In terms of gameplay and longevity, Skyward Collapse will not disappoint if you're able to get past the tutorial segment. It allows so many different ways to customize your strategy and react to different events that you'll surely want to test them as you begin understanding the game and brainstorming. More tools and structures are unlockable as you survive more matches. Co-op multiplayer (not tested) is also included along with the draw of online leaderboards. As this is an extremely open-ended score-based game, players can run wild with their creativity and compete against each other. Higher difficulty levels create many more problems on the road to survival, but they come with score multipliers to encourage their use. Various direct actions also impact your score. I do wish it had better in-game integration with Steamworks or developer leaderboards, with the ability to show comparison data and allow players to mentally compete and make goals for themselves. But the capability is still there in Steam itself, although you must manually browse..

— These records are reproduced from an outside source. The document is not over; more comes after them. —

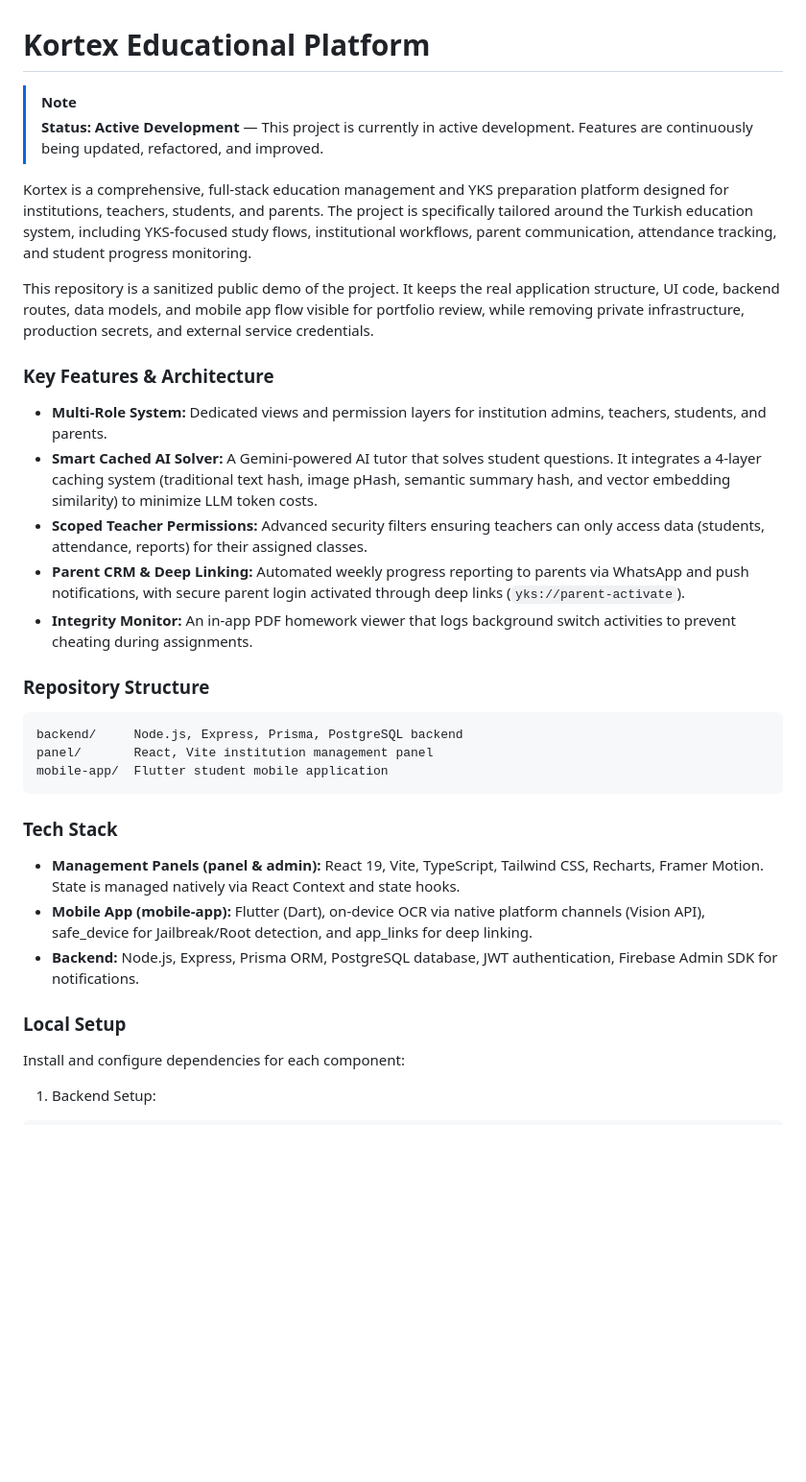
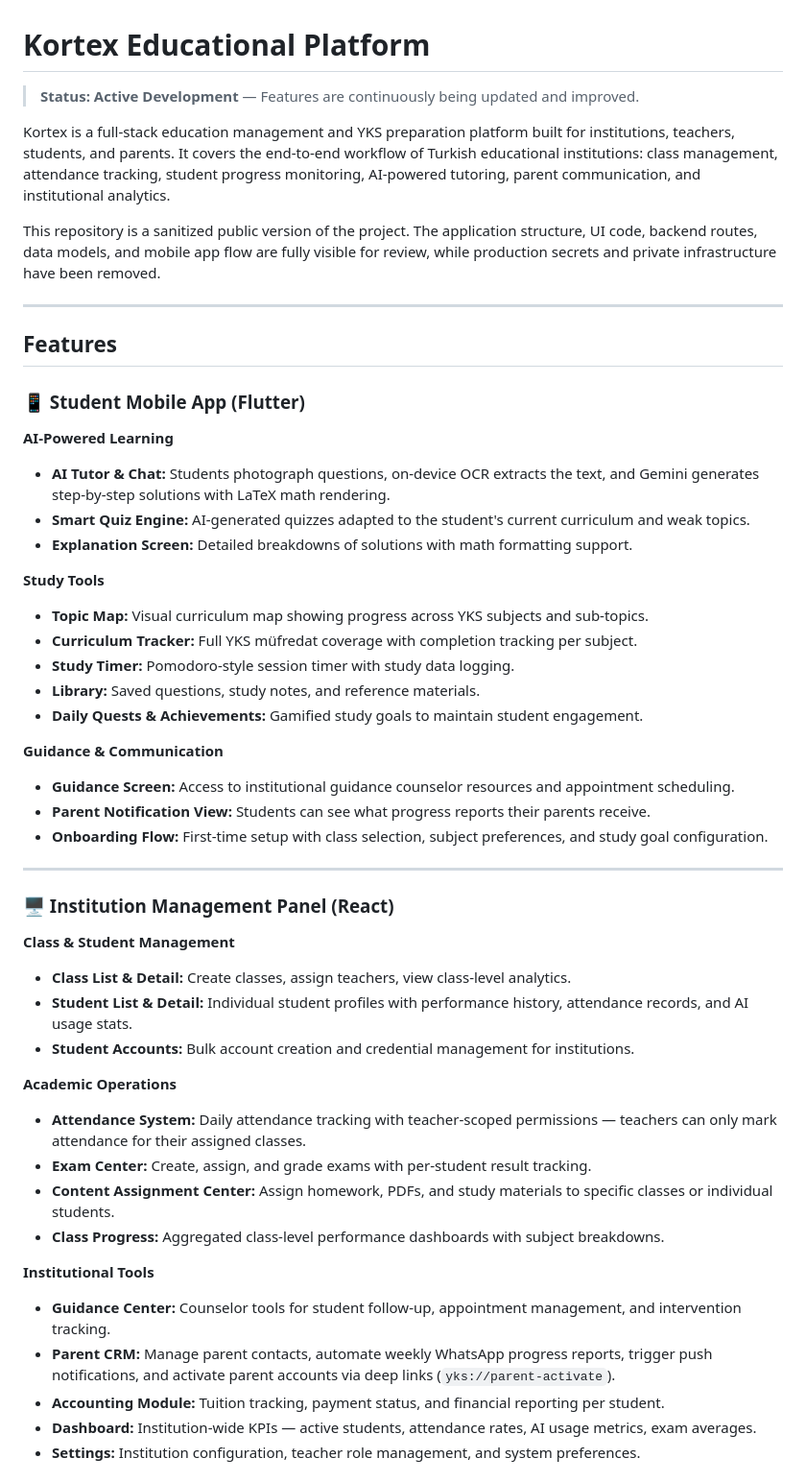
Before and after one commit to serhacelik19-create/kortex, a Markdown page: README.md, the part around one of its changes. Shown at 96% size. Rendered like a GitHub page; blank space fills up the shorter version.

Commit message:
docs: rewrite README with comprehensive feature breakdown

````diff
--- a/README.md
+++ b/README.md
@@ -1,36 +1,53 @@
 # Kortex Educational Platform
 
-> [!NOTE]
-> **Status: Active Development** — This project is currently in active development. Features are continuously being updated, refactored, and improved.
+> **Status: Active Development** — Features are continuously being updated and improved.
 
-Kortex is a comprehensive, full-stack education management and YKS preparation platform designed for institutions, teachers, students, and parents. The project is specifically tailored around the Turkish education system, including YKS-focused study flows, institutional workflows, parent communication, attendance tracking, and student progress monitoring.
+Kortex is a full-stack education management and YKS preparation platform built for institutions, teachers, students, and parents. It covers the end-to-end workflow of Turkish educational institutions: class management, attendance tracking, student progress monitoring, AI-powered tutoring, parent communication, and institutional analytics.
 
-This repository is a sanitized public demo of the project. It keeps the real application structure, UI code, backend routes, data models, and mobile app flow visible for portfolio review, while removing private infrastructure, production secrets, and external service credentials.
+This repository is a sanitized public version of the project. The application structure, UI code, backend routes, data models, and mobile app flow are fully visible for review, while production secrets and private infrastructure have been removed.
 
-### Key Features & Architecture
+---
 
-* **Multi-Role System:** Dedicated views and permission layers for institution admins, teachers, students, and parents.
-* **Smart Cached AI Solver:** A Gemini-powered AI tutor that solves student questions. It integrates a 4-layer caching system (traditional text hash, image pHash, semantic summary hash, and vector embedding similarity) to minimize LLM token costs.
-* **Scoped Teacher Permissions:** Advanced security filters ensuring teachers can only access data (students, attendance, reports) for their assigned classes.
-* **Parent CRM & Deep Linking:** Automated weekly progress reporting to parents via WhatsApp and push notifications, with secure parent login activated through deep links (`yks://parent-activate`).
-* **Integrity Monitor:** An in-app PDF homework viewer that logs background switch activities to prevent cheating during assignments.
+## Features
 
-### Repository Structure
+### 📱 Student Mobile App (Flutter)
 
-```text
-backend/     Node.js, Express, Prisma, PostgreSQL backend
-panel/       React, Vite institution management panel
-mobile-app/  Flutter student mobile application
-```
+**AI-Powered Learning**
+- **AI Tutor & Chat:** Students photograph questions, on-device OCR extracts the text, and Gemini generates step-by-step solutions with LaTeX math rendering.
+- **Smart Quiz Engine:** AI-generated quizzes adapted to the student's current curriculum and weak topics.
+- **Explanation Screen:** Detailed breakdowns of solutions with math formatting support.
 
-### Tech Stack
+**Study Tools**
+- **Topic Map:** Visual curriculum map showing progress across YKS subjects and sub-topics.
+- **Curriculum Tracker:** Full YKS müfredat coverage with completion tracking per subject.
+- **Study Timer:** Pomodoro-style session timer with study data logging.
+- **Library:** Saved questions, study notes, and reference materials.
+- **Daily Quests & Achievements:** Gamified study goals to maintain student engagement.
 
-* **Management Panels (panel & admin):** React 19, Vite, TypeScript, Tailwind CSS, Recharts, Framer Motion. State is managed natively via React Context and state hooks.
-* **Mobile App (mobile-app):** Flutter (Dart), on-device OCR via native platform channels (Vision API), safe_device for Jailbreak/Root detection, and app_links for deep linking.
-* **Backend:** Node.js, Express, Prisma ORM, PostgreSQL database, JWT authentication, Firebase Admin SDK for notifications.
+**Guidance & Communication**
+- **Guidance Screen:** Access to institutional guidance counselor resources and appointment scheduling.
+- **Parent Notification View:** Students can see what progress reports their parents receive.
+- **Onboarding Flow:** First-time setup with class selection, subject preferences, and study goal configuration.
 
-### Local Setup
+---
 
-Install and configure dependencies for each component:
+### 🖥️ Institution Management Panel (React)
 
-1. Backend Setup:
+**Class & Student Management**
+- **Class List & Detail:** Create classes, assign teachers, view class-level analytics.
+- **Student List & Detail:** Individual student profiles with performance history, attendance records, and AI usage stats.
+- **Student Accounts:** Bulk account creation and credential management for institutions.
+
+**Academic Operations**
+- **Attendance System:** Daily attendance tracking with teacher-scoped permissions — teachers can only mark attendance for their assigned classes.
+- **Exam Center:** Create, assign, and grade exams with per-student result tracking.
+- **Content Assignment Center:** Assign homework, PDFs, and study materials to specific classes or individual students.
+- **Class Progress:** Aggregated class-level performance dashboards with subject breakdowns.
+
+**Institutional Tools**
+- **Guidance Center:** Counselor tools for student follow-up, appointment management, and intervention tracking.
+- **Parent CRM:** Manage parent contacts, automate weekly WhatsApp progress reports, trigger push notifications, and activate parent accounts via deep links (`yks://parent-activate`).
+- **Accounting Module:** Tuition tracking, payment status, and financial reporting per student.
+- **Dashboard:** Institution-wide KPIs — active students, attendance rates, AI usage metrics, exam averages.
+- **Settings:** Institution configuration, teacher role management, and system preferences.
+
````
Also changed, not shown: other parts of README.md (+41 -28 lines).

Perhaps most importantly, Skyward Collapse carries tremendous value in its package. We received this as a review copy, and while playing, I was expecting a store price in the range of $10-20. But at $5, you receive addictive complex strategy gameplay, solid modding support, online co-op, leaderboards, and a massive amount of continued support that Arcen is known for. At $5, it's firmly in "why not?" category for most buyers, and seems to be paying off for them. The only other Arcen game I've tried is A Valley Without Wind, and there are definitely similarities that appear as their overall style, along with important creative differences. They seem very capable of continually releasing and working on a number of games across genres, and I'm sure they have a good handle on the Unity-based development at this point. Updates are being released weekly and mini-expansion plans are in the works. Thus, my overall thoughts are very positive. Skyward Collapse has a fun premise and complex gameplay in a semi-casual package that includes a dirt-cheap buy-in and even cheaper upcoming expansion costs for those who love the game.
Free will... why did they have to get free will?